***** Exercise data *****
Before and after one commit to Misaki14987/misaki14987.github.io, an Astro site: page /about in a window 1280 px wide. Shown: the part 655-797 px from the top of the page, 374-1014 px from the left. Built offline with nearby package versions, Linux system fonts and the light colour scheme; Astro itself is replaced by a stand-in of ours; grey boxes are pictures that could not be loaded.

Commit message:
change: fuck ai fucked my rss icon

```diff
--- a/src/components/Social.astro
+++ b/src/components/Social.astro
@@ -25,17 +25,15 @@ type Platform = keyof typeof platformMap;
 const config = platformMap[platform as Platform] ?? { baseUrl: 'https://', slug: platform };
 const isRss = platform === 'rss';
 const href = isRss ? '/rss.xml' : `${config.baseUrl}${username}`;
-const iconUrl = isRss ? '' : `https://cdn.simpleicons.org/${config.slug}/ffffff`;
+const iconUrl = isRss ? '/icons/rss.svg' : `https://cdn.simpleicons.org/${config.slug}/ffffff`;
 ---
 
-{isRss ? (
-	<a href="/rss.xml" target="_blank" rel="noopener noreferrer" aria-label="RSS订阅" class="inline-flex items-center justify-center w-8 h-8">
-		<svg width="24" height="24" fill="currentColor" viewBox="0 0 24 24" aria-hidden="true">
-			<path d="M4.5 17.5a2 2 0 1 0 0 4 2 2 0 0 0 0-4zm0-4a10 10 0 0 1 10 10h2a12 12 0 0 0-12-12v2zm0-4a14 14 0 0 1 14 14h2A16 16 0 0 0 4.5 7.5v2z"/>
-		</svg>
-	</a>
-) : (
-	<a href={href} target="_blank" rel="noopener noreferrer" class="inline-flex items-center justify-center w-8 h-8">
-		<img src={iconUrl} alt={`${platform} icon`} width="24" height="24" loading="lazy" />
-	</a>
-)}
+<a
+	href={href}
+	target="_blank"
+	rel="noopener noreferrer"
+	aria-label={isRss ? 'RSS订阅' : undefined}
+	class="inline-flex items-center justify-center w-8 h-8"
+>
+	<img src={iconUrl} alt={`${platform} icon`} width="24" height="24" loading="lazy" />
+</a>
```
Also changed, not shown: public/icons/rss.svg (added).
*****
***** Exercise data *****
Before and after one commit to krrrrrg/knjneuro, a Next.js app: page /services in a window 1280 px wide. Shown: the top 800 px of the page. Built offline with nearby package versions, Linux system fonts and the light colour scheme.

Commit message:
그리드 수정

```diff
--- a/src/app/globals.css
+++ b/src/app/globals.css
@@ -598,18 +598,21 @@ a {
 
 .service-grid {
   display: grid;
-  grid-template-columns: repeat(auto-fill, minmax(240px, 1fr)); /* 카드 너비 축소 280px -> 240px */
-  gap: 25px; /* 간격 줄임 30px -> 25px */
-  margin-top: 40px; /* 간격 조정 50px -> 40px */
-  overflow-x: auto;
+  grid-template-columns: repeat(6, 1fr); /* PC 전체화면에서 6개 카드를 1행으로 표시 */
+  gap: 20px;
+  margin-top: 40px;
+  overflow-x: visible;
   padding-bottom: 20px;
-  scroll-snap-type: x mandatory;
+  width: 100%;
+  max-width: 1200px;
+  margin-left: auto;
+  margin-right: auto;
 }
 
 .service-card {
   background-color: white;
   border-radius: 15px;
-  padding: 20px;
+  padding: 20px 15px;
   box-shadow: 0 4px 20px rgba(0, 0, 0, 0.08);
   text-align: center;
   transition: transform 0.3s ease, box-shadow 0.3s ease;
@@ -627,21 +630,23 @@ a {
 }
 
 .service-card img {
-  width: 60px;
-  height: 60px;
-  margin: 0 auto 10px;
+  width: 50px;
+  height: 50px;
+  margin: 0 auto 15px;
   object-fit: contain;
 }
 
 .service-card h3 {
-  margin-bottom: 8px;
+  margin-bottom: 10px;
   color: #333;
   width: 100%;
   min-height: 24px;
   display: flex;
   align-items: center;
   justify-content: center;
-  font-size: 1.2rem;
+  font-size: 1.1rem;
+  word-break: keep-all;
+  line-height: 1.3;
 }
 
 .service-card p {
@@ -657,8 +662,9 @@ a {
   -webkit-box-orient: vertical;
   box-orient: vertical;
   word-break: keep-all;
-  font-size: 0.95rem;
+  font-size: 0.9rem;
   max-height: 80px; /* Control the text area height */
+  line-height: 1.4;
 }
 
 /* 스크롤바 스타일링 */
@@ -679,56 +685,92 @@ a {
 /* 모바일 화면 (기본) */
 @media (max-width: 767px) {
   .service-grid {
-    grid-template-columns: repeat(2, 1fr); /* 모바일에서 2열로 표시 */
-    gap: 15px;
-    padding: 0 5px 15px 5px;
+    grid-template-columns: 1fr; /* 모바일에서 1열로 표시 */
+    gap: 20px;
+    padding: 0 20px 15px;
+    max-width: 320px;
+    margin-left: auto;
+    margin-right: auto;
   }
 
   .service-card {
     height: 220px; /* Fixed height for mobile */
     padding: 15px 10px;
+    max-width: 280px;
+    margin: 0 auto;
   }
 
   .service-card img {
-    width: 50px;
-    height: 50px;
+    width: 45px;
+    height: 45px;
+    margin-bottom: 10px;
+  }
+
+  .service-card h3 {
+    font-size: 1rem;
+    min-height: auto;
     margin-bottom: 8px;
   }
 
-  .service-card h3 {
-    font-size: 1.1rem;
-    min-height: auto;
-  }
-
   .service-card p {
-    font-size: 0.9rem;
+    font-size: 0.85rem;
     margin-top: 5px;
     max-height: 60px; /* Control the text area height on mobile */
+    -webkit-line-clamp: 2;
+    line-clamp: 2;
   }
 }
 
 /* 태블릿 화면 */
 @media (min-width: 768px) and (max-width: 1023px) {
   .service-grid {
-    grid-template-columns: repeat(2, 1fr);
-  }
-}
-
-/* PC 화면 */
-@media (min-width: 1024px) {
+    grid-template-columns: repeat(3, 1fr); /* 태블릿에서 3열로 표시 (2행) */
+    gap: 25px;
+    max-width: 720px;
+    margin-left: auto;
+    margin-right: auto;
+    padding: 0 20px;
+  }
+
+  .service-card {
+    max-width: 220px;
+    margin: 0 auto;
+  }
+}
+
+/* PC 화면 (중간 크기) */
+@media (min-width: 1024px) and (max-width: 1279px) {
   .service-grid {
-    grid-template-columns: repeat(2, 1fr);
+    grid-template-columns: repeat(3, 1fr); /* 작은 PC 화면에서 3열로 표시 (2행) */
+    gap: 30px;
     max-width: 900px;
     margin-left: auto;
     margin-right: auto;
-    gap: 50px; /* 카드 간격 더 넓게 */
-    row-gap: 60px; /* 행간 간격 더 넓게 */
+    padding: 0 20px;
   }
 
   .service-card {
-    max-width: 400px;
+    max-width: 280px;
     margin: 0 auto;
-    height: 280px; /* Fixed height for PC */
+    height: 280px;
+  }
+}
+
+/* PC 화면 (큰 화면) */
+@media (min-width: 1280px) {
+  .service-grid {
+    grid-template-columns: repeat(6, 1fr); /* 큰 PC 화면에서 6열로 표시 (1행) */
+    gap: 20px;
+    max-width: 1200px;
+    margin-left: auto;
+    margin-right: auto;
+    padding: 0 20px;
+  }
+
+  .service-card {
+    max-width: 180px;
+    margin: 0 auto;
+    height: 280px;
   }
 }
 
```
*****
- What the exercise asks -
Find the word "bottom" in the entries above and gather every line that holds it.

- Response for this exercise -
   padding-bottom: 20px;
-  margin-bottom: 8px;
+  margin-bottom: 10px;
+    margin-bottom: 10px;
     margin-bottom: 8px;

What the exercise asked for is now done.